Most basketball fans will be able to rattle off Cornbread’s success, like his two NBA titles and his 1981 NBA Finals MVP crown. But his Jack Barry Sportsmanship Award has been largely buried by the sands of time.

That is a shame because there’s quite the story behind that acknowledgment. Red Auerbach, it seems, had quite the sense of humor.

Let’s travel back in time and check it out.

Cedric Maxwell didn’t speak to the media all season, but Red Auerbach made sure he was honored by the Boston Globe

When you think of the old-school NBA, you probably imagine a time when players had a different sort of relationship with reporters. Social media didn’t exist, and athletes and the press would drink at the same bars, catch the same flights, and have a bit more in common. Long before Marshawn Lynch only showed up so that he didn’t get fined, though, Cedric Maxwell also tried to keep his distance.

In his book, Wish It Lasted Forever: Life With the Larry Bird Celtics, Dan Shaughnessy remembered his early days on the Boston beat. While he found most of the team to be affable, he noted early on that “Maxwell was off limits to everybody.”

That reality, however, didn’t prevent the big man from picking up an end-of-season award.

“Before the first playoff game, Maxwell received the Boston Globe’s Jack Barry Sportsmanship Award, “Shaughnessy explained. “Barry, who died in 1975, was a Globe lifer who covered the first days of the NBA and is credited with inventing the word turnover.”

Now, you might be wondering how Cornbread took home that title without really interacting with the media. Red Auerbach’s power, it seems, stretched beyond the limits of the Celtics organization.

“Auerbach was in charge of deciding who would get the award — presented to a media-friendly player — and thought it would be amusing to give it to Maxwell after the season in which Max did not talk to the press,” Shaughnessy added.

Say what you will about the Celtics, but the big boss certainly had a sense of humor.
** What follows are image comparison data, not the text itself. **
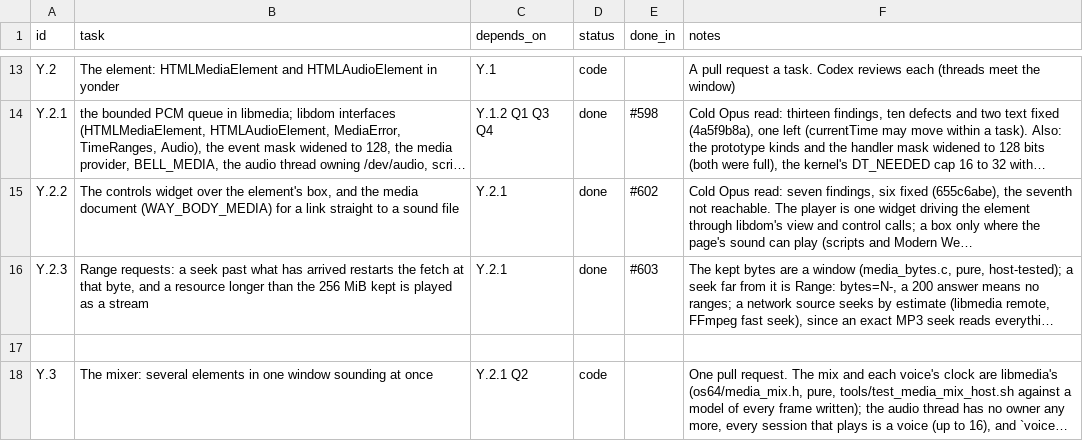
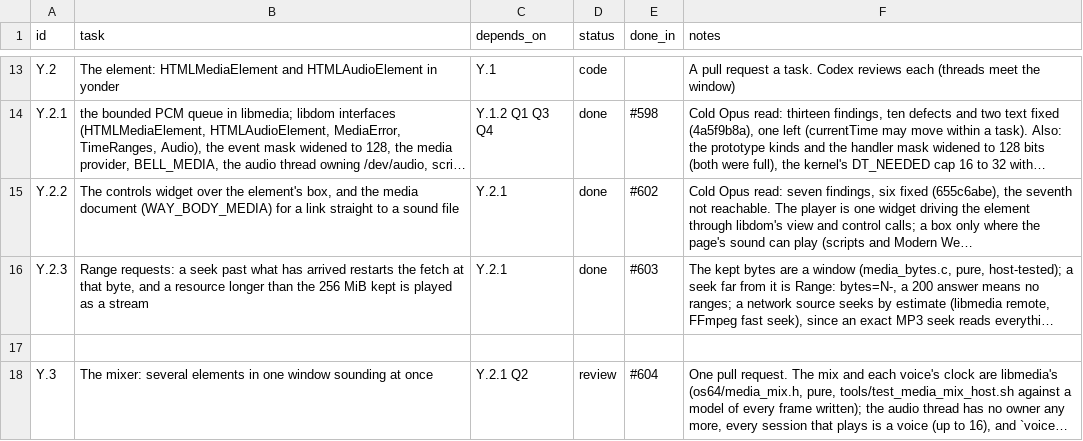
Before and after one commit to VBWizard/os64, a CSV file: docs/design/pending/YAUDIO_TRACKER.csv, drawn as a sheet; only a part is shown, gaps mark what is left out; long unchanged cells end in …; the diff names each change by its address in the sheet, - before the commit and + after, or states it on an @@ line.

```diff
--- a/docs/design/pending/YAUDIO_TRACKER.csv
+++ b/docs/design/pending/YAUDIO_TRACKER.csv
-D18 (status): code
+D18 (status): review
-E18 (done_in): (empty)
+E18 (done_in): #604
```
Maxwell has since moved into the media, placing the shoe on the other foot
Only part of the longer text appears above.